*** Supplied information ***

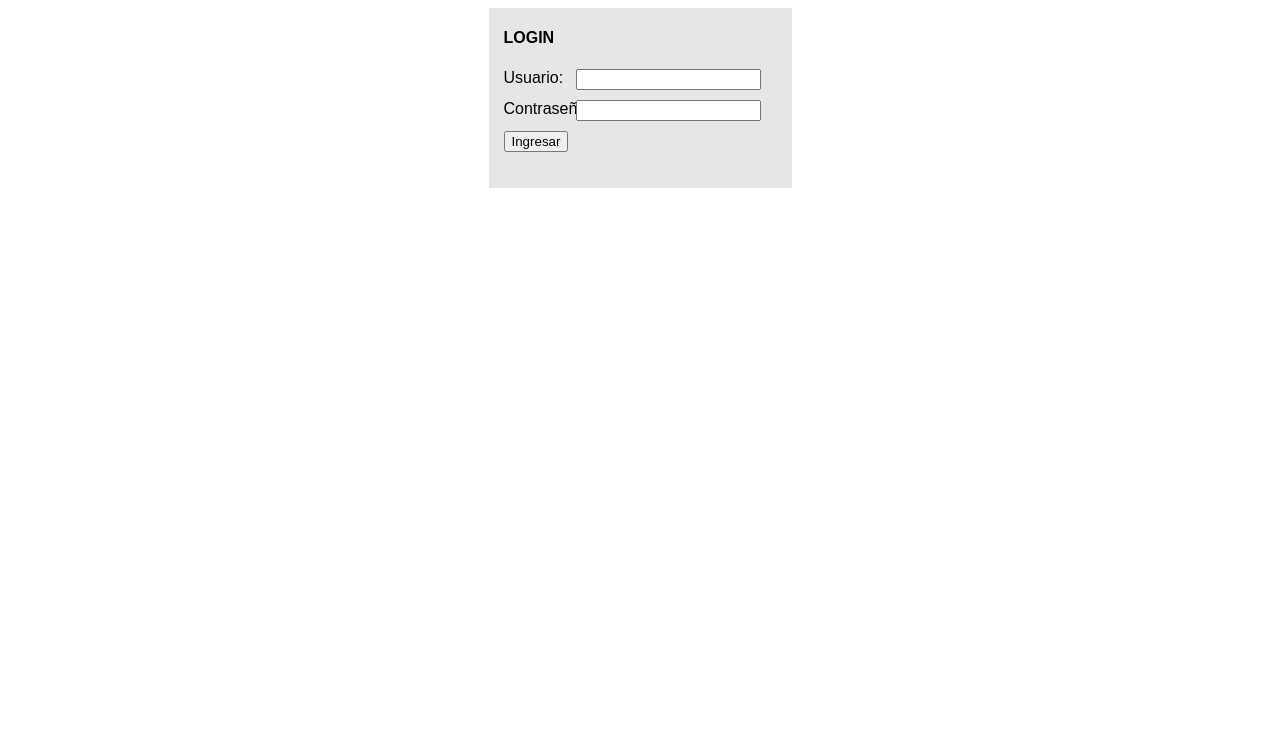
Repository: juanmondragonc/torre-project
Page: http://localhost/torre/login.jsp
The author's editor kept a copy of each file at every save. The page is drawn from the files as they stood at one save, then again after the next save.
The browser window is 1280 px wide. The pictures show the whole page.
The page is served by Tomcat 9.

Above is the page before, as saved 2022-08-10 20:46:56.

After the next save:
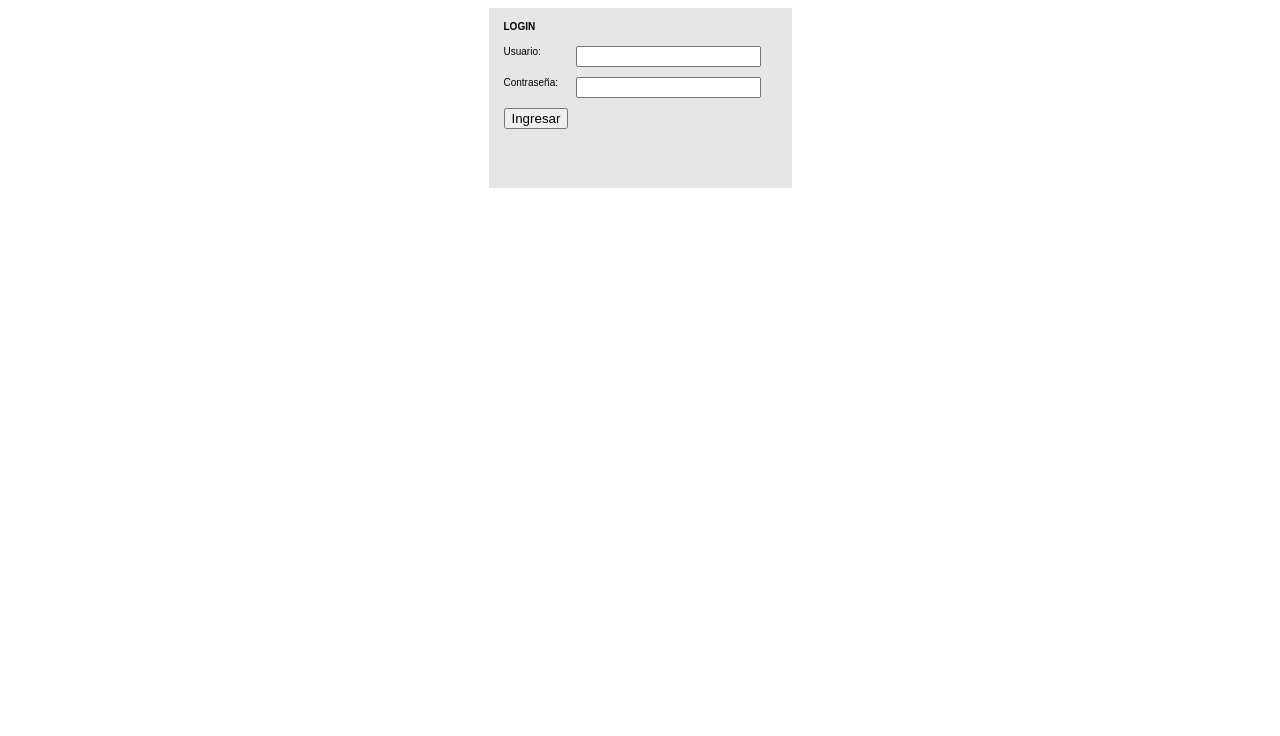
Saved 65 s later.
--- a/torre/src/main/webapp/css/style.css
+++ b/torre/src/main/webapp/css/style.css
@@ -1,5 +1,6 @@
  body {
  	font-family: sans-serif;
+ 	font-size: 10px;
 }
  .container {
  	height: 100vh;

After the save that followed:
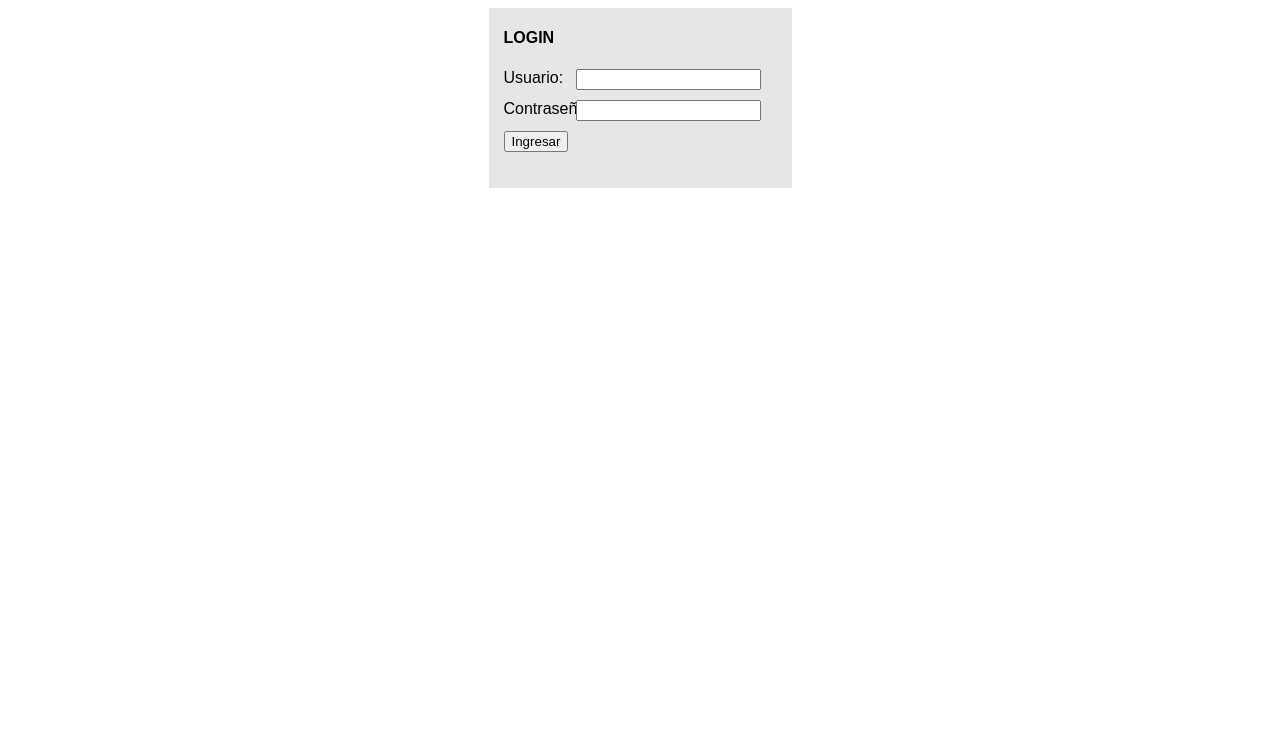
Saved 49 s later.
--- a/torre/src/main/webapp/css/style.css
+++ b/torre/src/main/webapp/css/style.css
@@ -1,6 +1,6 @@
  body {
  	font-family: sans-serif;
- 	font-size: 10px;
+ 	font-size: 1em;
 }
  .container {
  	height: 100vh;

*** End of Supplied information ***
*** Supplied information ***

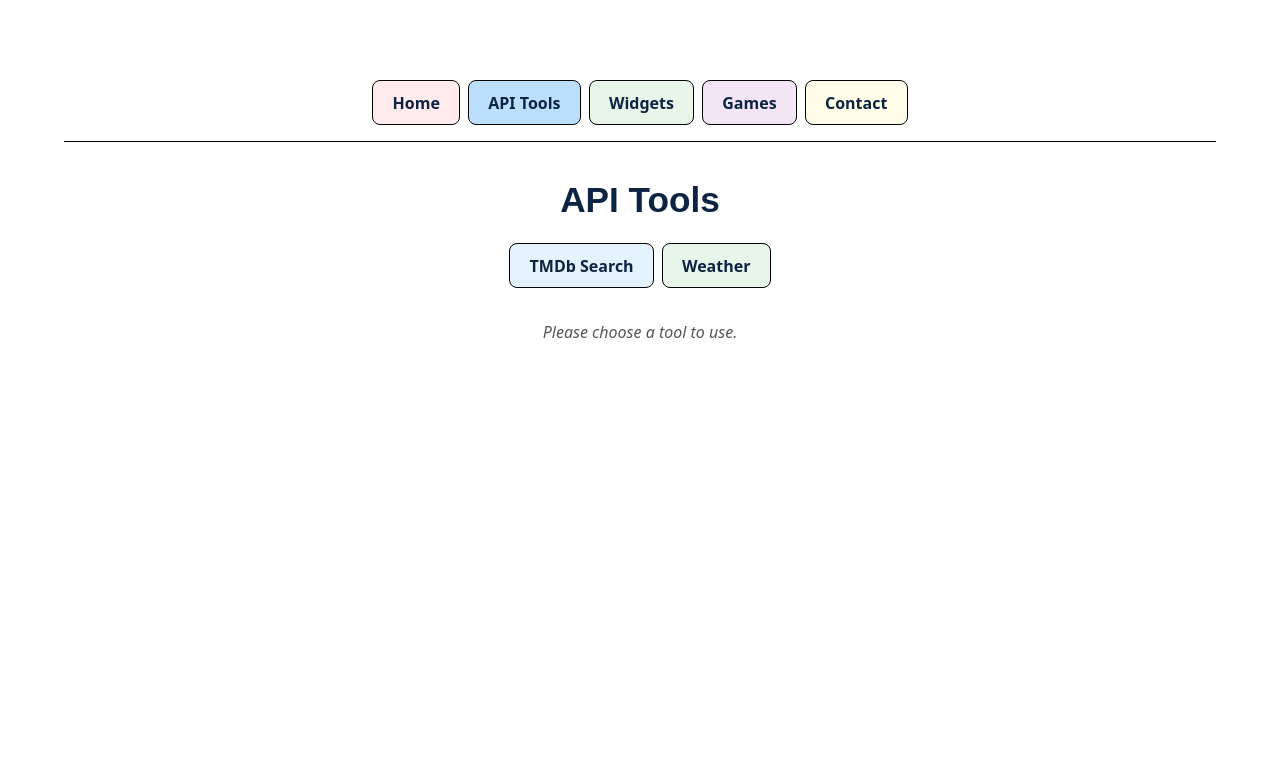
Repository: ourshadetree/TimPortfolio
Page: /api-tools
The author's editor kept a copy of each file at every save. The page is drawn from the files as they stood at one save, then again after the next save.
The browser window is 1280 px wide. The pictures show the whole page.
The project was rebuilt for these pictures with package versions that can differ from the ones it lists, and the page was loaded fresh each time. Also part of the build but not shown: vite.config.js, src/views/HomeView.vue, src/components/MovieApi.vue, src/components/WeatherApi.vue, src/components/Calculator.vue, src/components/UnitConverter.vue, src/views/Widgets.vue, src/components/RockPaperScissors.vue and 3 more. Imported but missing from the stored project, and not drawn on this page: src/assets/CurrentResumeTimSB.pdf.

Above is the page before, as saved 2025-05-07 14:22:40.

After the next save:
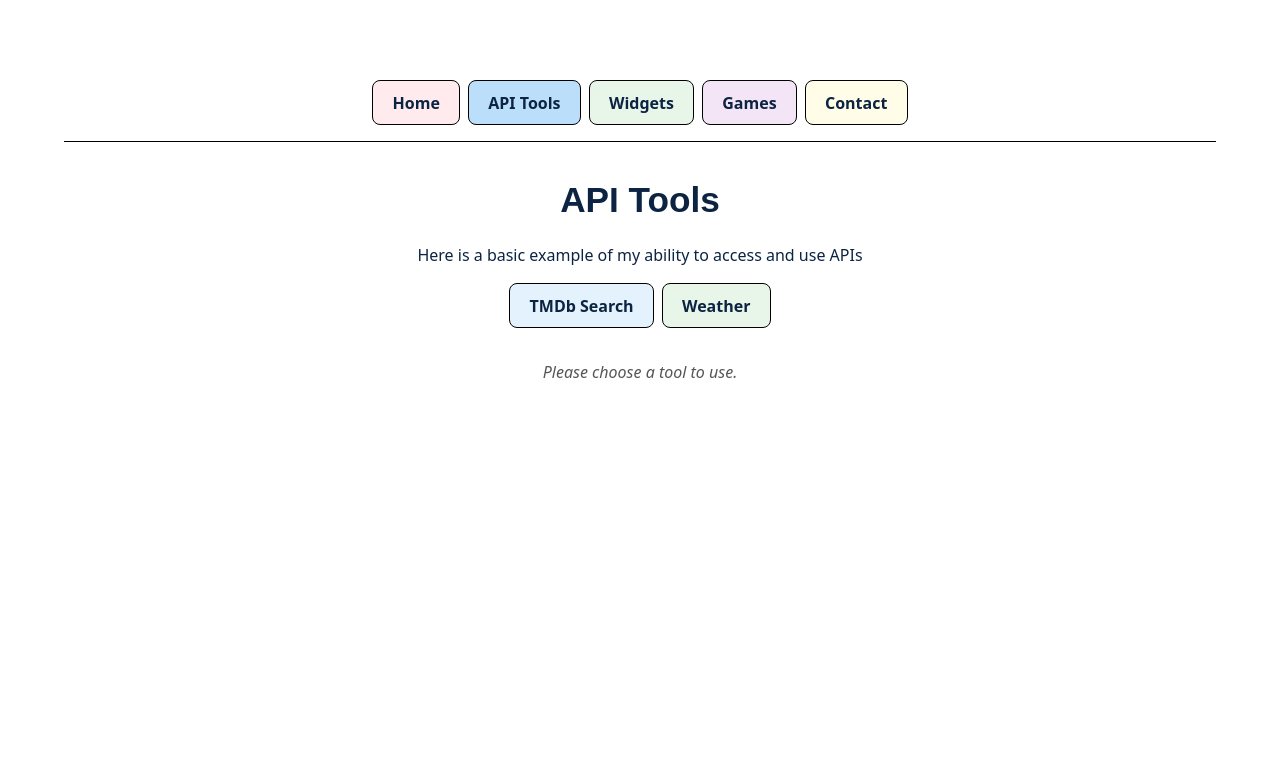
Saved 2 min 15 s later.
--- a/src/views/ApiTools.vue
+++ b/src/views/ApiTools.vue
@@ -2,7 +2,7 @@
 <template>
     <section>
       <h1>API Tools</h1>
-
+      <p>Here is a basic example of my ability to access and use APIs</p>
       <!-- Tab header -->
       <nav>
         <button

*** End of Supplied information ***
*** Supplied information ***

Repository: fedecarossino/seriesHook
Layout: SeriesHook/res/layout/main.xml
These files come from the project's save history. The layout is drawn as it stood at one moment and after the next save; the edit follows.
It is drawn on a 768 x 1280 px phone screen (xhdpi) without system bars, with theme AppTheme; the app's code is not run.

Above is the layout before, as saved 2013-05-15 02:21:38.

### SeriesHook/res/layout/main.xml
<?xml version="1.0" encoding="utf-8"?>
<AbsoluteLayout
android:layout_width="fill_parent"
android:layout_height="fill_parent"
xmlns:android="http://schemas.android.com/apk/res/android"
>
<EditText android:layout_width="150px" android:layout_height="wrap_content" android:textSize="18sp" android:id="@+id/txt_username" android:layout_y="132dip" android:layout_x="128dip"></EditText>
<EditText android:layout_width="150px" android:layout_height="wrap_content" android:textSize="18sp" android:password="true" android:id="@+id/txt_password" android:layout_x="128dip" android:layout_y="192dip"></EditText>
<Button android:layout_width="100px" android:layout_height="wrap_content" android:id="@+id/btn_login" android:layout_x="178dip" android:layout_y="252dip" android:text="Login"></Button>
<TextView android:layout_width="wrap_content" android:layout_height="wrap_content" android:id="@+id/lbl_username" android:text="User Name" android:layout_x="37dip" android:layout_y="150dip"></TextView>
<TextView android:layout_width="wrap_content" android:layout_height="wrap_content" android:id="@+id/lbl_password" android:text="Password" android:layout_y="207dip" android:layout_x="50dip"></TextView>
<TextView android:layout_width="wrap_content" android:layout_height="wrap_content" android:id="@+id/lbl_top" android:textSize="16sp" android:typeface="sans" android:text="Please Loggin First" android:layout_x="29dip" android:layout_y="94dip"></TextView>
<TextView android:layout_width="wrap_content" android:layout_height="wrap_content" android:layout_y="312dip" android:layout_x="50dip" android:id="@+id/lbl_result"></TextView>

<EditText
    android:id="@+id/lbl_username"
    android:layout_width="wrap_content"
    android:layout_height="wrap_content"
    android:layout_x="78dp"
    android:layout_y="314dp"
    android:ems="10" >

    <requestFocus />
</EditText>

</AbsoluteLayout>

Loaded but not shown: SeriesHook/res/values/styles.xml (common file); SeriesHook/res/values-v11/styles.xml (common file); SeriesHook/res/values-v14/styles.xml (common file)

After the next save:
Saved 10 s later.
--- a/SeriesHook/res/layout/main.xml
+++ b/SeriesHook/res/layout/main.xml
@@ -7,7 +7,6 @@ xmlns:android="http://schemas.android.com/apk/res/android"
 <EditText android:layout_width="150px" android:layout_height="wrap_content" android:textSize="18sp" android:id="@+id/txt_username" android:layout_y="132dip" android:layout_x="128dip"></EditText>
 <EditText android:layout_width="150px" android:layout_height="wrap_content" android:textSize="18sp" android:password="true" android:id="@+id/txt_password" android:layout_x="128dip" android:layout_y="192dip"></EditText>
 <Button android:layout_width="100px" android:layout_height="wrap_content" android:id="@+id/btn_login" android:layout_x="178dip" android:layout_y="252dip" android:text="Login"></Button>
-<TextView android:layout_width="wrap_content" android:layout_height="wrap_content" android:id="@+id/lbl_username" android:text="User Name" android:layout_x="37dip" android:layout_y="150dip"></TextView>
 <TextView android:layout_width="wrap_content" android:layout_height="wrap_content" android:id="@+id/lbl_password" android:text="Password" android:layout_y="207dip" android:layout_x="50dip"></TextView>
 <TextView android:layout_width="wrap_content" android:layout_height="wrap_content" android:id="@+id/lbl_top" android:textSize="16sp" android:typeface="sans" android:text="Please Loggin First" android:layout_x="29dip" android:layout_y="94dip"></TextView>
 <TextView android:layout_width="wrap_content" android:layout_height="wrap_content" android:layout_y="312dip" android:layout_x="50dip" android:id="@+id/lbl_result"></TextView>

*** End of Supplied information ***

What needs to be done → Which lines above hold the string "main"? Show each of them.

Solution to this exercise →
--- a/torre/src/main/webapp/css/style.css
+++ b/torre/src/main/webapp/css/style.css
--- a/torre/src/main/webapp/css/style.css
+++ b/torre/src/main/webapp/css/style.css
Layout: SeriesHook/res/layout/main.xml
### SeriesHook/res/layout/main.xml
--- a/SeriesHook/res/layout/main.xml
+++ b/SeriesHook/res/layout/main.xml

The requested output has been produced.